She revealed extraordinary follow-up figures from the study and that 68% of participants were still vaping after two months.
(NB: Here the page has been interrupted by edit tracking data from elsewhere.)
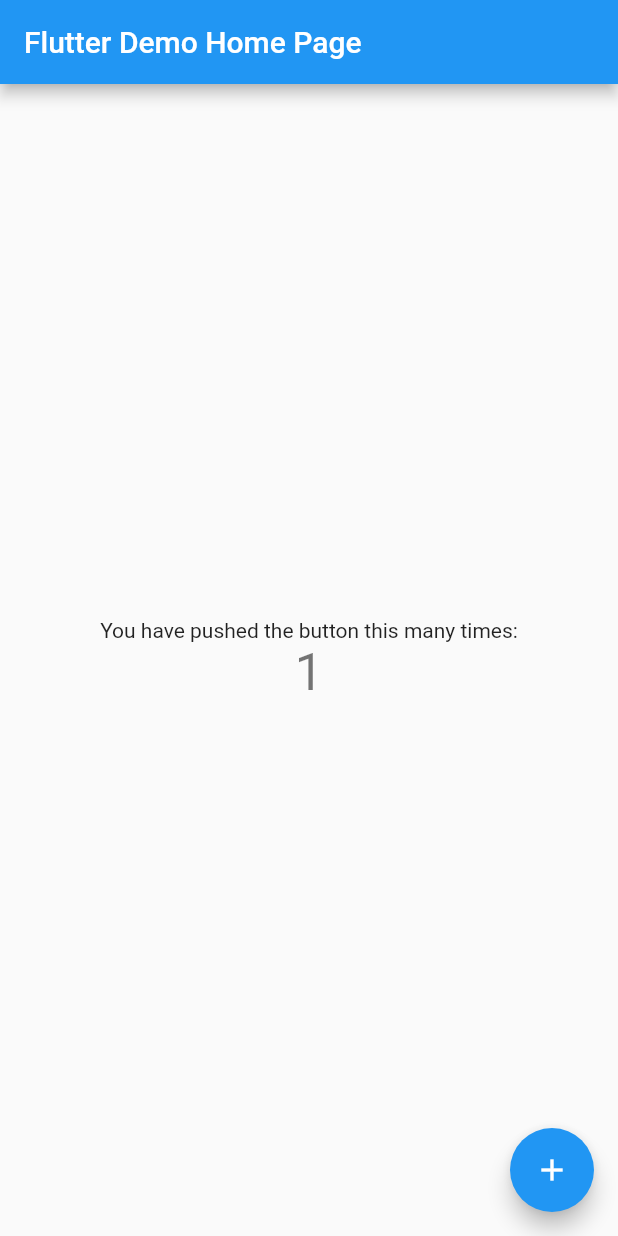
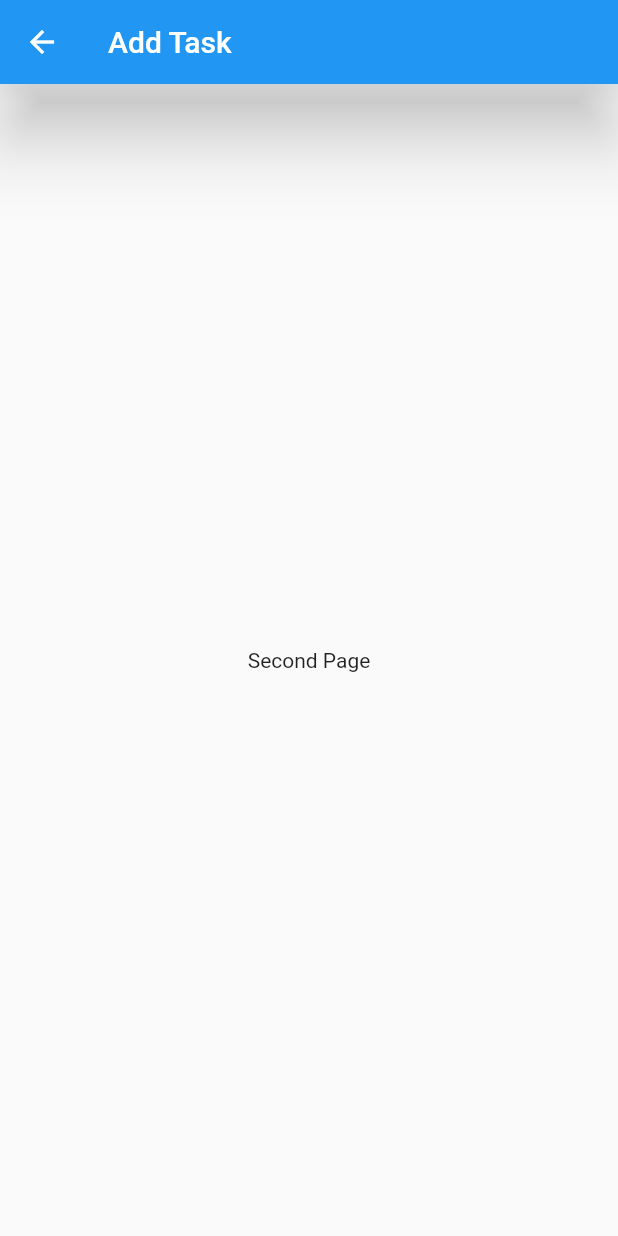
Before and after one commit to MohammadJS2642/TodoApp, a Flutter app: the screen it shows after launch, after a tap on the "add" icon, on a phone screen of 412 x 824 dp. Run offline on Flutter 3.47's test engine with Material 2 defaults, Android fonts, the phone set to English and light mode, and no system bars.

Commit message:
#3, navigation to pages created

```diff
--- /dev/null
+++ b/todoapp/lib/AddTodoPage.dart
@@ -0,0 +1,36 @@
+import 'package:flutter/material.dart';
+
+// create task page after navigate to it
+class MaterialInputTask extends StatelessWidget {
+  const MaterialInputTask({Key? key}) : super(key: key);
+
+  @override
+  Widget build(BuildContext context) {
+    return MaterialApp(
+      home: Scaffold(
+        appBar: AppBar(
+          title: const Text("Add Task"),
+          elevation: 20.0,
+          leading: IconButton(
+            icon: const Icon(Icons.arrow_back),
+            onPressed: () => {
+              Navigator.pop(context, '/'),
+            },
+          ),
+        ),
+        body: const InputTask(),
+      ),
+    );
+  }
+}
+
+class InputTask extends StatelessWidget {
+  const InputTask({Key? key}) : super(key: key);
+
+  @override
+  Widget build(BuildContext context) {
+    return const Center(
+      child: Text("Second Page"),
+    );
+  }
+}
--- /dev/null
+++ b/todoapp/lib/HomePage.dart
@@ -0,0 +1,46 @@
+import 'package:flutter/material.dart';
+
+// this is main page actuly
+class HomePage extends StatelessWidget {
+  const HomePage({Key? key}) : super(key: key);
+
+  @override
+  Widget build(BuildContext context) {
+    return Scaffold(
+      appBar: AppBar(
+        title: const Text("TODO APP"),
+      ),
+      body: const CustomAddButton(),
+    );
+  }
+}
+
+// Add button navigate to add task
+class CustomAddButton extends StatelessWidget {
+  const CustomAddButton({Key? key}) : super(key: key);
+
+  @override
+  Widget build(BuildContext context) {
+    return Align(
+      alignment: Alignment.bottomRight,
+      child: Padding(
+        padding: const EdgeInsets.all(20.0),
+        child: ElevatedButton(
+          onPressed: () => {
+            Navigator.pushNamed(context, '/inputtask'),
+          },
+          child: const Icon(
+            Icons.add,
+            color: Colors.white,
+          ),
+          style: ElevatedButton.styleFrom(
+            shape: const CircleBorder(),
+            padding: const EdgeInsets.all(20.0),
+            primary: Colors.blue,
+            onPrimary: Colors.pink,
+          ),
+        ),
+      ),
+    );
+  }
+}
--- a/todoapp/lib/main.dart
+++ b/todoapp/lib/main.dart
@@ -1,115 +1,20 @@
 import 'package:flutter/material.dart';
+import 'AddTodoPage.dart';
+import 'HomePage.dart';
 
-void main() {
-  runApp(const MyApp());
-}
+void main() => runApp(const MyMainPage());
 
-class MyApp extends StatelessWidget {
-  const MyApp({Key? key}) : super(key: key);
+// routes are here
+class MyMainPage extends StatelessWidget {
+  const MyMainPage({Key? key}) : super(key: key);
 
-  // This widget is the root of your application.
   @override
   Widget build(BuildContext context) {
     return MaterialApp(
-      title: 'Flutter Demo',
-      theme: ThemeData(
-        // This is the theme of your application.
-        //
-        // Try running your application with "flutter run". You'll see the
-        // application has a blue toolbar. Then, without quitting the app, try
-        // changing the primarySwatch below to Colors.green and then invoke
-        // "hot reload" (press "r" in the console where you ran "flutter run",
-        // or simply save your changes to "hot reload" in a Flutter IDE).
-        // Notice that the counter didn't reset back to zero; the application
-        // is not restarted.
-        primarySwatch: Colors.blue,
-      ),
-      home: const MyHomePage(title: 'Flutter Demo Home Page'),
+      routes: {
+        '/': (context) => const HomePage(),
+        '/inputtask': (cntext) => const MaterialInputTask(),
+      },
     );
   }
 }
-
-class MyHomePage extends StatefulWidget {
-  const MyHomePage({Key? key, required this.title}) : super(key: key);
-
-  // This widget is the home page of your application. It is stateful, meaning
-  // that it has a State object (defined below) that contains fields that affect
-  // how it looks.
-
-  // This class is the configuration for the state. It holds the values (in this
-  // case the title) provided by the parent (in this case the App widget) and
-  // used by the build method of the State. Fields in a Widget subclass are
-  // always marked "final".
-
-  final String title;
-
-  @override
-  State<MyHomePage> createState() => _MyHomePageState();
-}
-
-class _MyHomePageState extends State<MyHomePage> {
-  int _counter = 0;
-
-  void _incrementCounter() {
-    setState(() {
-      // This call to setState tells the Flutter framework that something has
-      // changed in this State, which causes it to rerun the build method below
-      // so that the display can reflect the updated values. If we changed
-      // _counter without calling setState(), then the build method would not be
-      // called again, and so nothing would appear to happen.
-      _counter++;
-    });
-  }
-
-  @override
-  Widget build(BuildContext context) {
-    // This method is rerun every time setState is called, for instance as done
-    // by the _incrementCounter method above.
-    //
-    // The Flutter framework has been optimized to make rerunning build methods
-    // fast, so that you can just rebuild anything that needs updating rather
-    // than having to individually change instances of widgets.
-    return Scaffold(
-      appBar: AppBar(
-        // Here we take the value from the MyHomePage object that was created by
-        // the App.build method, and use it to set our appbar title.
-        title: Text(widget.title),
-      ),
-      body: Center(
-        // Center is a layout widget. It takes a single child and positions it
-        // in the middle of the parent.
-        child: Column(
-          // Column is also a layout widget. It takes a list of children and
-          // arranges them vertically. By default, it sizes itself to fit its
-          // children horizontally, and tries to be as tall as its parent.
-          //
-          // Invoke "debug painting" (press "p" in the console, choose the
-          // "Toggle Debug Paint" action from the Flutter Inspector in Android
-          // Studio, or the "Toggle Debug Paint" command in Visual Studio Code)
-          // to see the wireframe for each widget.
-          //
-          // Column has various properties to control how it sizes itself and
-          // how it positions its children. Here we use mainAxisAlignment to
-          // center the children vertically; the main axis here is the vertical
-          // axis because Columns are vertical (the cross axis would be
-          // horizontal).
-          mainAxisAlignment: MainAxisAlignment.center,
-          children: <Widget>[
-            const Text(
-              'You have pushed the button this many times:',
-            ),
-            Text(
-              '$_counter',
-              style: Theme.of(context).textTheme.headline4,
-            ),
-          ],
-        ),
-      ),
-      floatingActionButton: FloatingActionButton(
-        onPressed: _incrementCounter,
-        tooltip: 'Increment',
-        child: const Icon(Icons.add),
-      ), // This trailing comma makes auto-formatting nicer for build methods.
-    );
-  }
-}
```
Rachna explained how the most important thing to help smokers quit was to offer choice – something that is being restricted in many countries around the world.

The podcast offers excellent insight into what takes place during research and humanises the process.

 

References:

  1. Let’s Talk E-cigarettes podcast – https://podcasts.ox.ac.uk/series/lets-talk-e-cigarettes
  2. Electronic Cigarettes for Smoking Cessation: Cochrane Living Systematic Review – https://www.cebm.ox.ac.uk/research/electronic-cigarettes-for-smoking-cessation-cochrane-living-systematic-review-1
  3. Electronic cigarettes for smoking cessation – https://www.cochranelibrary.com/cdsr/doi/10.1002/14651858.CD010216.pub4/full=
  4. Effect of e-Cigarettes Plus Counseling vs Counseling Alone on Smoking Cessation – https://jamanetwork.com/journals/jama/article-abstract/2772759
  5. Effect of Pod e-Cigarettes vs Cigarettes on Carcinogen Exposure Among African American and Latinx Smokers – https://jamanetwork.com/journals/jamanetworkopen/fullarticle/2773075
  6. Examining the effectiveness of general practitioner and nurse promotion of electronic cigarettes versus standard care for smoking reduction and abstinence in hardcore smokers with smoking-related chronic disease: protocol for a randomised controlled trial – https://trialsjournal.biomedcentral.com/articles/10.1186/s13063-019-3850-1